» About this task: Could you copy every line of the data that contains the word "ManyToManyField"?

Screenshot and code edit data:
☆ ☆ ☆ ☆ ☆ ☆ ☆
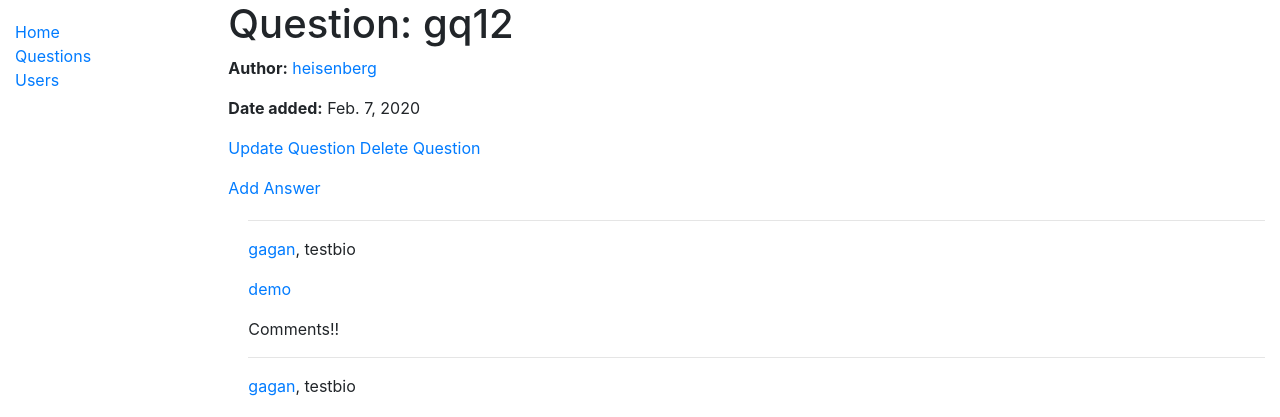
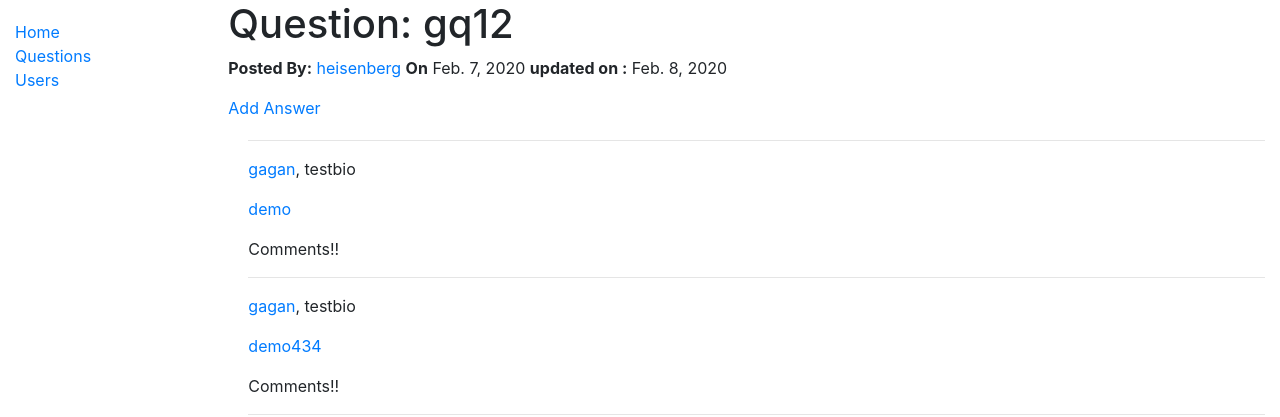
Before and after one commit to thepurplingpoet/quorum, a Django app: page /knowledge/question/6 in a window 1280 px wide. Shown: the top 417 px of the page. Run offline with Django 3.2, Linux system fonts and the light colour scheme; data comes from the database, SQL or seed files in the repository; both versions use the stored data as it was after the commit; data that the repository does not hold is empty; some libraries are stand-ins or nearby versions.

Commit message:
update models

```diff
--- a/quora/knowledge/models.py
+++ b/quora/knowledge/models.py
@@ -6,8 +6,12 @@ class Question(models.Model):
     user = models.ForeignKey(User, on_delete=models.CASCADE)
     question_text = models.CharField(max_length=200,verbose_name= 'Question')
     pub_date = models.DateField(verbose_name='date published')
+    updated = models.DateField(verbose_name='date published', blank=True, null=True)
     upvotes = models.IntegerField(blank=True, null=True, default=0)
     downvotes = models.IntegerField(blank=True, null=True, default=0)
+    upvote_users = models.ManyToManyField(User, related_name='Users_who_upvoted_this_question')
+    downvote_users = models.ManyToManyField(User, related_name='Users_who_downvoted_this_question')
+
     def __str__(self):
         return self.question_text
 
@@ -25,6 +29,9 @@ class Answer(models.Model):
     upvotes = models.IntegerField(blank=True, null=True, default=0)
     downvotes = models.IntegerField(blank=True, null=True, default=0)
     pub_date = models.DateField('date added')
+    updated = models.DateField(verbose_name='date published', blank=True, null=True)
+    upvote_users = models.ManyToManyField(User, related_name='Users_who_upvoted_this_answer')
+    downvote_users = models.ManyToManyField(User, related_name='Users_who_downvoted_this_answer')
 
     def __str__(self):
         return f'Answer by {self.user.username} to {self.question.question_text[:20]} ...'
@@ -41,8 +48,12 @@ class Comment(models.Model):
     user = models.ForeignKey(User, on_delete=models.CASCADE)
     comment_text = models.TextField()
     pub_date = models.DateField('date added')
+    updated = models.DateField(verbose_name='date published', blank=True, null=True)
     upvotes = models.IntegerField(blank=True, null=True, default=0)
     downvotes = models.IntegerField(blank=True, null=True, default=0)
+    upvote_users = models.ManyToManyField(User, related_name='Users_who_upvoted_this_comment')
+    downvote_users = models.ManyToManyField(User, related_name='Users_who_downvoted_this_comment')
+
     def __str__(self):
         return f'Comment by {self.user.name} on {self.user.username}\'s answer to {self.answer.question.question_text[:20]} ...'
 
--- a/quora/knowledge/templates/knowledge/question_detail.html
+++ b/quora/knowledge/templates/knowledge/question_detail.html
@@ -3,12 +3,19 @@
 {% block content %}
   <h1>Question: {{ question.question_text }}</h1>
 
-  <p><strong>Author:</strong> <a href="{% url 'user-detail' question.user.pk %}">{{ question.user.username }}</a></p>
-  <p><strong>Date added:</strong> {{ question.pub_date }}</p>
+  <p><strong>Posted By:</strong> <a href="{% url 'user-detail' question.user.pk %}">{{ question.user.username }}</a>
+  <strong>On</strong> {{ question.pub_date }}
 
+  {% if question.updated %}
+    <strong>updated on :</strong> {{ question.updated }}
+
+  {% endif %}
+  </p>
+  {% if question.user.pk == user.id %}
   <p><a href="{% url 'question_update' question.pk %}">Update Question</a>
     <a href="{% url 'question_delete' question.pk %}">Delete Question</a>
   </p>
+  {% endif %}
   <p><a href="{% url 'answer_create' question.pk %}">Add Answer</a></p>
    <div style="margin-left:20px;margin-top:20px">
 
--- a/quora/knowledge/views.py
+++ b/quora/knowledge/views.py
@@ -60,6 +60,16 @@ class AnswerUpdate(LoginRequiredMixin, UpdateView):
     model = Answer
     fields = ['answer_text']
 
+    def form_valid(self, form):
+        self.object = form.save(commit=False)
+        question_id = self.kwargs['question']
+        self.object.question = Question(question_id)
+        self.object.user = self.request.user
+        self.object.updated = timezone.now()
+        self.object.save()
+        self.get_success_url = reverse_lazy('question-detail', args=[str(question_id)])
+        return HttpResponseRedirect(self.get_success_url)
+
 class AnswerDelete(LoginRequiredMixin, DeleteView):
     model = Answer
     def get_success_url(self):
@@ -89,6 +99,13 @@ class QuestionUpdate(LoginRequiredMixin, UpdateView):
     model = Question
     fields = ['question_text']
 
+    def form_valid(self, form):
+        self.object = form.save(commit=False)
+        self.object.user = self.request.user
+        self.object.updated = timezone.now()
+        self.object.save()
+        return HttpResponseRedirect(self.get_success_url())
+
 class QuestionDelete(LoginRequiredMixin, DeleteView):
     model = Question
     success_url = reverse_lazy('questions')
@@ -107,10 +124,22 @@ class CommentCreate(LoginRequiredMixin, CreateView):
         self.object.save()
         self.get_success_url = reverse_lazy('answer-detail', args=[str(question_id), str(answer_id)])
         return HttpResponseRedirect(self.get_success_url)
+
 class CommentUpdate(LoginRequiredMixin, UpdateView):
     model=Comment
     fields=['comment_text']
 
+    def form_valid(self, form):
+        self.object = form.save(commit=False)
+        question_id = self.kwargs['question']
+        answer_id = self.kwargs['answer']
+        self.object.answer = Answer(answer_id)
+        self.object.user = self.request.user
+        self.object.updated = timezone.now()
+        self.object.save()
+        self.get_success_url = reverse_lazy('answer-detail', args=[str(question_id), str(answer_id)])
+        return HttpResponseRedirect(self.get_success_url)
+
 class CommentDelete(LoginRequiredMixin, DeleteView):
     model=Comment
     success_url = reverse_lazy('question-detail')
```
Also changed, not shown: quora/knowledge/templates/knowledge/answer_detail.html (+8 -1 lines), quora/db.sqlite3, quora/knowledge/migrations/0003_auto_20200208_1920.py (added).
☆ ☆ ☆ ☆ ☆ ☆ ☆
» Response to the task:
+    upvote_users = models.ManyToManyField(User, related_name='Users_who_upvoted_this_question')
+    downvote_users = models.ManyToManyField(User, related_name='Users_who_downvoted_this_question')
+    upvote_users = models.ManyToManyField(User, related_name='Users_who_upvoted_this_answer')
+    downvote_users = models.ManyToManyField(User, related_name='Users_who_downvoted_this_answer')
+    upvote_users = models.ManyToManyField(User, related_name='Users_who_upvoted_this_comment')
+    downvote_users = models.ManyToManyField(User, related_name='Users_who_downvoted_this_comment')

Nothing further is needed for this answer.